`As more Daleks try to take over education, it is a pleasure to read books that help repel them. The 12 chapters in The Curriculum for 7-11 year olds offer a healthy antidote to the Dalek style of teaching' - Times Educational Supplement
This book affirms that although literacy and numeracy are crucial, they are not the only important subjects in the curriculum for 7 to eleven year olds.
The authors believe that all children need a broad educational experience in these vital years of schooling. They put forward an approach to teaching and learning that embraces the diversity of ways in which individuals organize thought, communicate ideas, express feelings and engage in purposeful action.
Written by subject specialists with extensive experience of the curriculum for 7 -eleven year olds, each chapter deals with central issues of teaching and learning in a particular subject, demonstrating the essential nature of the subject and its particular contribution to the education of children in the later phase of primary education. All chapters focus on the dual concerns of subject content and subject application, and the first chapter discusses thinking and learning in the context of this stage of children's development.
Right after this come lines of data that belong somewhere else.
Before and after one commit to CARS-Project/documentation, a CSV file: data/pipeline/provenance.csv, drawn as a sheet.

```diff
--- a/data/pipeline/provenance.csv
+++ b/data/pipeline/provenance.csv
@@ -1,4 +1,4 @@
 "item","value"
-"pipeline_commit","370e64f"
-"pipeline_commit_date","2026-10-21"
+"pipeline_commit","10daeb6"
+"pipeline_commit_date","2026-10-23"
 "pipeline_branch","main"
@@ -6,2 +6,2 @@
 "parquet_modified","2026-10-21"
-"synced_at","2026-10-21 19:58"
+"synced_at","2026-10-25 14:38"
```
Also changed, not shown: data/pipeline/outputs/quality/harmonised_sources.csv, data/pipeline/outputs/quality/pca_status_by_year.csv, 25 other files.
The book will heighten teachers' awareness of what is particular to a subject, and its potential contribution to children's learning.
Jeni Riley is Head of School of Early Childhood and Primary Education at the Institute of Education, University of London.
Thinking to Learn: Learning to Think - f003 Jeni Riley Music: Unnecessary yet Essential - Pauline Adams Physical Education: Action, Play and Movement - Richard P Bailey English: Range ,Key Skills and Language Study - Roger Beard Religious Education: A Challenge for Religion and for Education - Lynne Broadbent Geography: A Sense of Place - John Cook History: Making Connections - Caroline Heal Design and Technology: Creative Problem-Solving - Rob Johnsey Information and Communications Technology: A Learning Revolution? - Sarah Martyn Art: Visual Thinking - Roy Prentice Mathematics: All in the Mind? - Tim Rowland Science: Learning to Explain How the World Works - Dorothy Watt